Every year I am sent a dozen of the best reds grown in the Gimblett Gravels to give me an idea of the latest vintage to be released. I must say that I was distinctly unimpressed by the 2012 Gimblett Gravels combination earlier this year, so I was particularly pleased to come across this evidence that the 2013 vintage seems to have been so much better than the cool 2012. The early months of 2013, those leading up to the harvest, were unusually hot and dry with rainfall during the whole growing season totalling just 228 mm. But, of course, this being New Zealand and relatively close to Antarctic influence, there is no shortage of refreshing acidity.
You can see from this account of a Gimblett Gravels v Bordeaux 2005 tasting that the best vintages of Bordeaux blends from this part of the world can perform seriously well. Cabernet Sauvignon doesn’t always ripen fully here. Craggy Range Sophia 2013 is basically a Merlot with knobs on: 62% Merlot, 19% Cabernet Sauvignon, 18% Cabernet Franc and 1% Petit Verdot. The beauty of Craggy Range’s owner’s largesse is that there is such a plethora of information. Thus I can tell you that the grapes were hand-picked at an average of 24.3 Brix with an average yield of 48 hl/ha.
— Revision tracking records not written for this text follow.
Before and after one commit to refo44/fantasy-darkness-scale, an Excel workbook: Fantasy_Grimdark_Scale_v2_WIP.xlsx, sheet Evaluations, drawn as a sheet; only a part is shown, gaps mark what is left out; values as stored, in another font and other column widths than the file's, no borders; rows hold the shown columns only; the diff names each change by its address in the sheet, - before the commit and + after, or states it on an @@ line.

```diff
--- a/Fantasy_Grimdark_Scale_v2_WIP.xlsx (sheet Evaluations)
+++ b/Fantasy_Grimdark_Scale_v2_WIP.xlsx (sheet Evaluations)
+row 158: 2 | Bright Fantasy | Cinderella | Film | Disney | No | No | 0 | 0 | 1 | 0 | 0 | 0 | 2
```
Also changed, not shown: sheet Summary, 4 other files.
They were all destemmed and fermented with selected yeast in closed French oak cuves (nothing but the best) before being aged for 19 months in French barriques, of which 42% were new. The wine was not fined but was lightly filtered and was bottled last February with an alcohol level of 13.8%, total acidity of 5.9 g/l and pH 3.61.
According to the notes, it was released on 1 June. A week later I tasted it at home and wrote about this sophisticated but generous antipodean answer to Pichon Lalande, ‘Bright crimson and very bright fruit that is very beautiful and beautifully balanced. Super-ripe but not sweet. Much fresher than the too-heavy bottle suggests. Really very accomplished. Long and neat. Really lovely wine that lasted well in an opened bottle – A Good Sign.’
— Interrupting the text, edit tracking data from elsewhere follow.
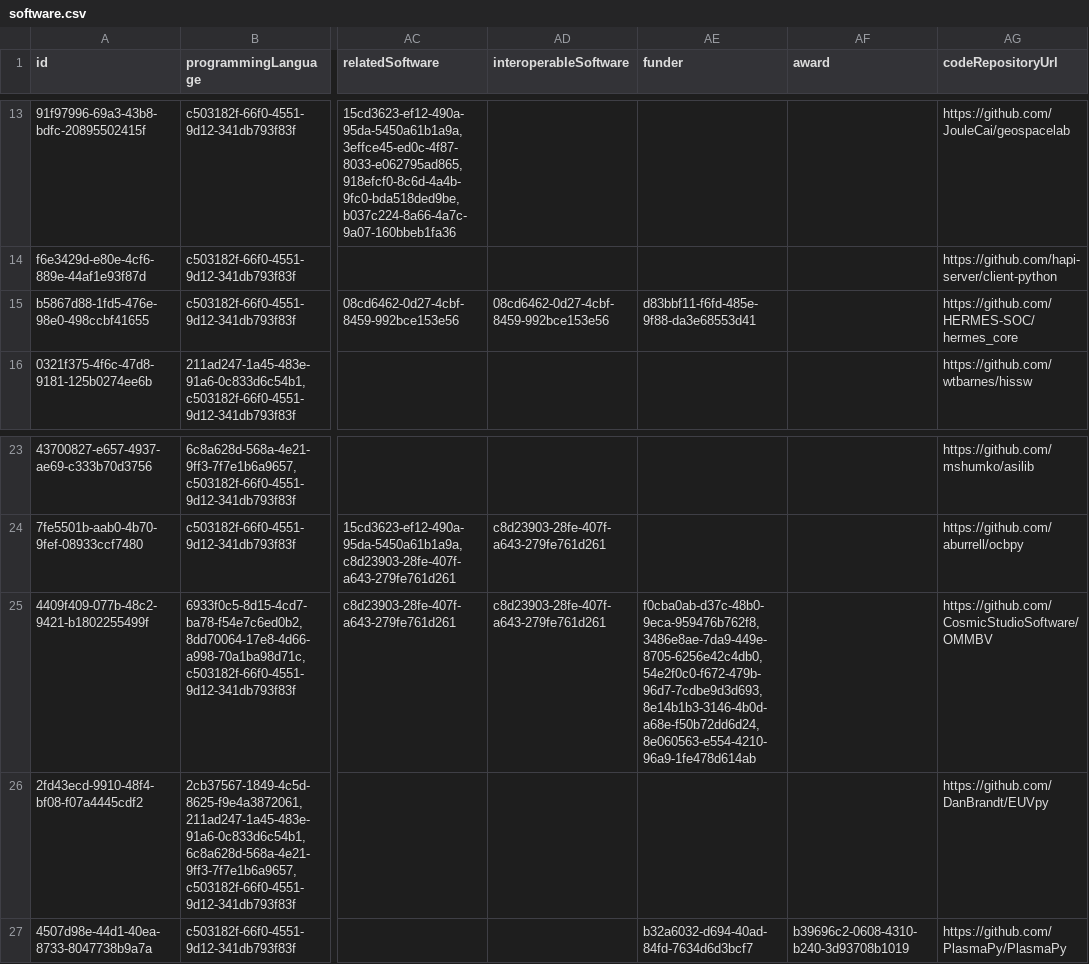
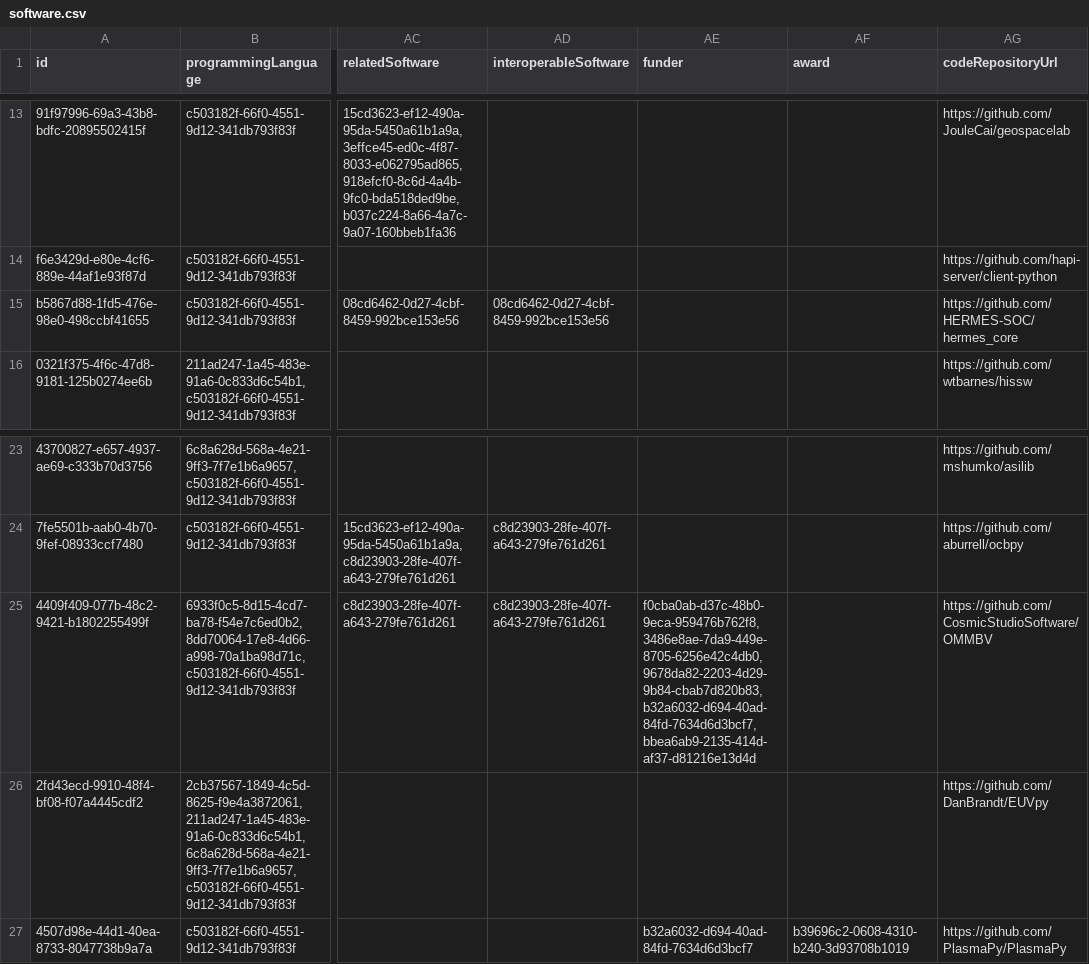
Before and after one commit to Heliophysics-Software-Search-Interface/hssi-website, a CSV file: django/website/config/db/software.csv, drawn as a sheet; only a part is shown, gaps mark what is left out; the diff names each change by its address in the sheet, - before the commit and + after, or states it on an @@ line.

```diff
--- a/django/website/config/db/software.csv
+++ b/django/website/config/db/software.csv
-AE15 (funder): d83bbf11-f6fd-485e-9f88-da3e68553d41
+AE15 (funder): (empty)
-AE25 (funder): f0cba0ab-d37c-48b0-9eca-959476b762f8,3486e8ae-7da9-449e-8705-6256e42c4db0,54e2f0c0-f672-479b-96d7-7cdbe9d3d693,8e14b1b3-3146-4b0d-a68e-f50b72dd6d24,8e060563-e554-4210-96a9-1fe478d614ab
+AE25 (funder): f0cba0ab-d37c-48b0-9eca-959476b762f8,3486e8ae-7da9-449e-8705-6256e42c4db0,9678da82-2203-4d29-9b84-cbab7d820b83,b32a6032-d694-40ad-84fd-7634d6d3bcf7,bbea6ab9-2135-414d-af37-d81216e13d4d
```
Also changed, not shown: django/website/config/db/person.csv, 1 other file.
I was impressed, as you can tell. I added my tasting note, with a score of 17.5 out of 20 and a suggested drinking window of 2015-27, as what we call a Standalone (not part of a specific tasting article) to our tasting notes database – now standing at nearly 116,000 wine reviews, including seven other vintages of Sophia.
This wine may not be made in huge quantity but Craggy Range’s export department have managed to get it pretty well distributed around the world. According to wine-searcher.com, it’s available in New Zealand, Australia, Belgium, Germany, Denmark, the UK, Switzerland, Spain and Hong Kong. Craggy Range’s own literature suggests it’s also available in a further 16 countries. Curiously in view of the fact that Craggy, as locals call it, is American-owned, this vintage is not, unfortunately, available in the US yet as far as I can see. Never mind, the 2011, 2010 and delicious 2005 still seem to be in commercial circulation there. In the UK, good old Hedonism is the only stockist listed by Wine-searcher that can offer the wine by the single bottle. Bordeaux Index seem to be offering a dozen bottles in bond for £348.
The most recent Craggy Range news is that Terry Peabody's co-founder in 1998 Steve Smith MW is taking a new role as advisor and board member rather than man-on-the-ground. He will be spending much of the coming academic year at Stanford, California, lucky man.
I discussed my distaste for Craggy Range’s unnecessarily heavy bottles with him and he claims that customers love them. Not this one.